> Date: Sun, 30 Mar 1997 10:56:41 -0800
> From: babar100 at ix_netcom.com
> Subject: Re: Substrates (Coal?)
> There used to be a guy who used coal in his miniature furnished aquarium 
> exhibits at local open shows in the London area.  The rocks and the 
> gravel were composed entirely of coal.  It was an extremely attractive 
> set up.  The only problem I can think of is that the size of granule 
> would be difficult to control and it would have to be thoroughly washed. 
> Coal I believe is highly porous and so may make a good substrate.  All 
> this is IMO.
> David Brooks

I haven't used coal as a substrate but I can add something from my
background as a geologist.  You can buy black aquarium gravel and buy or
find a number of different kinds of black rocks that are probably more
suitable than coal. 
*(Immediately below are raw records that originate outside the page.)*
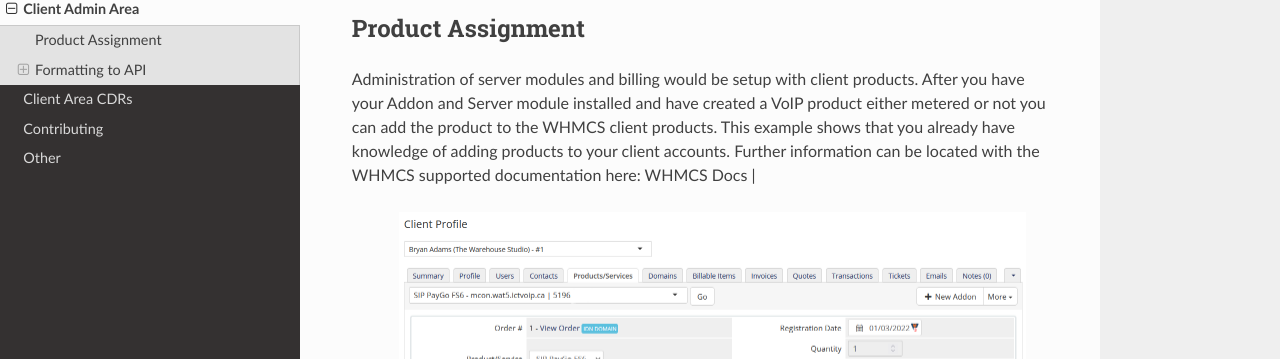
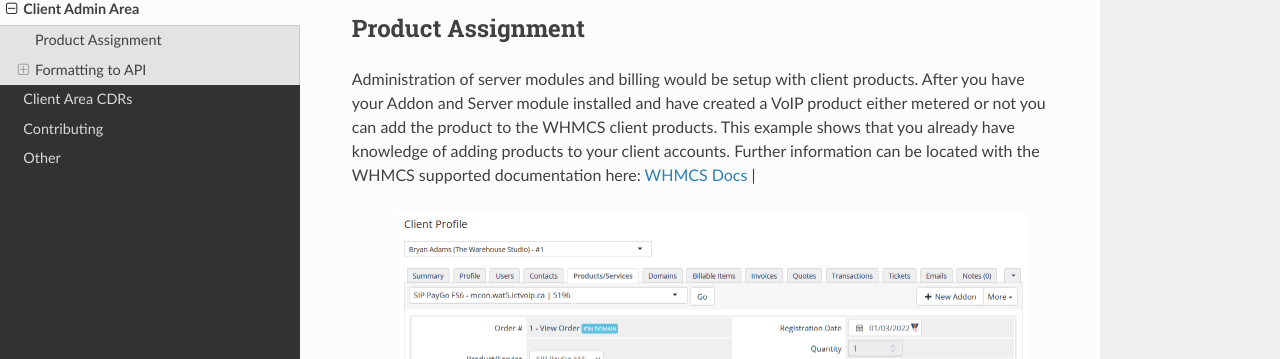
Before and after one commit to ictvoip/ictvoip-docs, a Sphinx documentation site: the page built from docs/source/clientadmin/clientadmin.rst, in a window 1280 px wide and 900 px high. Shown: the part 196-555 px from the top of the window. Built offline with Sphinx 7.4.7 and the Read the Docs theme 2.0.0, drawn with Linux system fonts in a browser that asks for light colours; pages that are not in the unit, such as notebooks, are missing from menus; part of the change alters nothing that is shown.

```diff
--- a/docs/source/clientadmin/clientadmin.rst
+++ b/docs/source/clientadmin/clientadmin.rst
@@ -6,7 +6,7 @@ Client Admin Area
 Product Assignment
 ********************
 
-Administration of server modules and billing would be setup with client products.  After you have your Addon and Server module installed and have created a VoIP product either metered or not you can add the product to the WHMCS client products. This example shows that you already have knowledge of adding products to your client accounts. Further information can be located with the WHMCS supported documentation here: WHMCS Docs
+Administration of server modules and billing would be setup with client products.  After you have your Addon and Server module installed and have created a VoIP product either metered or not you can add the product to the WHMCS client products. This example shows that you already have knowledge of adding products to your client accounts. Further information can be located with the WHMCS supported documentation here: `WHMCS Docs <https://docs.whmcs.com/Documentation_Home>`_
 |
 
  .. image:: ../_static/images/clientadmin/client_product1.png
```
Coal is a natural trap for a variety of compounds that aren't typical in
aquarium materials.  Coal often contains substantial amounts of ferrous
sulfide (pyrite and marcasite) and sometimes gypsum - hydrous calcium
sulfate.  Both of these can react and/or dissolve in the tank.  Coal will
often also contain significant amounts of other metals - some of which
(like copper) are nice to have in trace concentrations but are toxic at 
higher levels. 

Also, coal is subject to oxidation (after all we do burn it for
fuel), and when oxidized under water the coal may turn grey and fall
apart.  It is also during oxidation that you might expect the trace metal
content to be released. 

This would not be a short-term effect.  Coal *should* be safe for 
short-term use - up to a few months anyway - but over a long term it 
could become a problem.  This is really a case where your mileage may 

Coal isn't particularly porous.  Very low grades of coal (lignite) might
be porous but in subbituminous grades and higher the original pores are
normally collapsed or filled with minerals and any porosity that exists is
in fractures.  Weathered coal - or coal that sits in your tank for a while
will contain some porosity caused by leaching of sulfides, gypsum, etc. 

Roger Miller